But this time around, I was an adult, and I could finally say no to this vegetable without feeling guilty. So when I saw what was for dinner, I, the 30 year old, said, “Ew. Yuck. Gross! I don’t wanna eat that!” Hahahah. Queue dad’s – “Hey, you should be thankful for this vegetable. It saved your life!” – line. And seriously, word for word, that’s what he said. To which I responded with a quick laugh and responded with a “Yeah yeah..” *rolls eyes. However, he continued…

Apparently, when I had this “complication”, I was really sick and lacked a certain type of blood cell. It was pretty critical. The doctor’s first opinion was for me to go into surgery. If the surgery was successful, there was still a high chance of me becoming paralysed for the rest of my life. My parent’s didn’t like the odds of that and got a second opinion, which was to get a blood transfusion and eat a whole heap of this life saving vegetable.

Can you imagine, had my parents gone with the first option? Had I survived, I probably wouldn’t be able to enjoy the many things I love and simple things I take advantage of in my life.

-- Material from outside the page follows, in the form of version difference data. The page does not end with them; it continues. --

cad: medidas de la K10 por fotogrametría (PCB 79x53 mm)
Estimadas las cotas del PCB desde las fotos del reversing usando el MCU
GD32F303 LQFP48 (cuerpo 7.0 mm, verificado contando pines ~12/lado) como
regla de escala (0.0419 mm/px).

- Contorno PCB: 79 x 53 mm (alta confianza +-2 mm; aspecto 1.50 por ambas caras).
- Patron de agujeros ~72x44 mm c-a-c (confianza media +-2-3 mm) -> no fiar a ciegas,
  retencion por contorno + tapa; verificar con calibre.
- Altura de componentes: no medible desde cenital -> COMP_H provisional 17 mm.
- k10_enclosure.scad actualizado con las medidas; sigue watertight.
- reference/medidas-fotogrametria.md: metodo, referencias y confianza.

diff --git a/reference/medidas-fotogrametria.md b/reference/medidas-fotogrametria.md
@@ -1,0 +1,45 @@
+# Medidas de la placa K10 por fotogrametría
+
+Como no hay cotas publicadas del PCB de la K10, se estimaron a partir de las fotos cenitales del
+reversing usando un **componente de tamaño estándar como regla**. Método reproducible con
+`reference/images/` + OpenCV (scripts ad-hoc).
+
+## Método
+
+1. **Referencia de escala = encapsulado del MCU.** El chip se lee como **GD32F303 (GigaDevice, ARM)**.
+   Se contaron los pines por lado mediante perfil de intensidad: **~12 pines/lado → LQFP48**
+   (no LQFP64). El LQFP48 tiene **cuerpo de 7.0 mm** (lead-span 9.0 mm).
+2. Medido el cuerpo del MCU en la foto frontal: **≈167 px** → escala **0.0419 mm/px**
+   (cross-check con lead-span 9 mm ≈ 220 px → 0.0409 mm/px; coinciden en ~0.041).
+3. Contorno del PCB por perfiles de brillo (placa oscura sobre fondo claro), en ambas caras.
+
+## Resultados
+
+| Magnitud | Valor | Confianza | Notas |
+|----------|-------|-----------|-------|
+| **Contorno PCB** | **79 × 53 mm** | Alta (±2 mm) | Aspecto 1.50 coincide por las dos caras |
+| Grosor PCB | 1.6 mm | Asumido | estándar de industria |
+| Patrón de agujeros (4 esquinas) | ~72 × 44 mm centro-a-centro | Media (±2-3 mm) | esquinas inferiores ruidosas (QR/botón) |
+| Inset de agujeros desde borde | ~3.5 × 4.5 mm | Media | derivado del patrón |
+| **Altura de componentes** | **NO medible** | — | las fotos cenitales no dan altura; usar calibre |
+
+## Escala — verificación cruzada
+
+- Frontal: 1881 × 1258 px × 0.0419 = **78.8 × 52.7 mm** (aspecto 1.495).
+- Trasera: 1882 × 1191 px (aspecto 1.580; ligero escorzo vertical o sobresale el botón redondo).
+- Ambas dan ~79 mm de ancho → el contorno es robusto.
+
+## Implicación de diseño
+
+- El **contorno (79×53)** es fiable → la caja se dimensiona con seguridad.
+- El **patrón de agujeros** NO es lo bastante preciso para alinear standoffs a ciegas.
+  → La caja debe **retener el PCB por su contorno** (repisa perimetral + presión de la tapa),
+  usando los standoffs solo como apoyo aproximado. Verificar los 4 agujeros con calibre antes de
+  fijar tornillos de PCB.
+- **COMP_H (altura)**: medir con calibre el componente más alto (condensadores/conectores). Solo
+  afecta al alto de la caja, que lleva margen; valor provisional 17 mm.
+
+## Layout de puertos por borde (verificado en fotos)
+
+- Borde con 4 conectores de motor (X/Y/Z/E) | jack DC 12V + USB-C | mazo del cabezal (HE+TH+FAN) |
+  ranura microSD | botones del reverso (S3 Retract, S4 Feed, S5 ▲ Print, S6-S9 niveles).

Like, playing with my nieces, playing basketball #ballislyf, walking up to 10 kms a day during travels, having long random conversations with good friends while driving, and, dancing. Oh man, dancing. #dancingisalsolyf

I couldn’t help but contemplate on all the things in life we don’t want to do, but need to do. If only we could fully comprehend how much it’ll benefit us (and others) in the long run. Like, going to that meeting, driving your sibling to work, staying up another hour to apply for jobs, staying home, running errands, having that dreaded but needed conversation, doing that last set of reps, eating our vegetables and taking up our cross.

So for dinner that night, I happily ate my dinner, without picking out any of the alampaya off my plate, like I used to do.

What are you picking off your plate?

“Then Jesus said to his disciples, “Whoever wishes to come after me must deny himself,* take up his cross, and follow me.
For whoever wishes to save his life will lose it, but whoever loses his life for my sake will find it.” Matthew 16:24-26

Eating my vegetables (except for coriander), – M.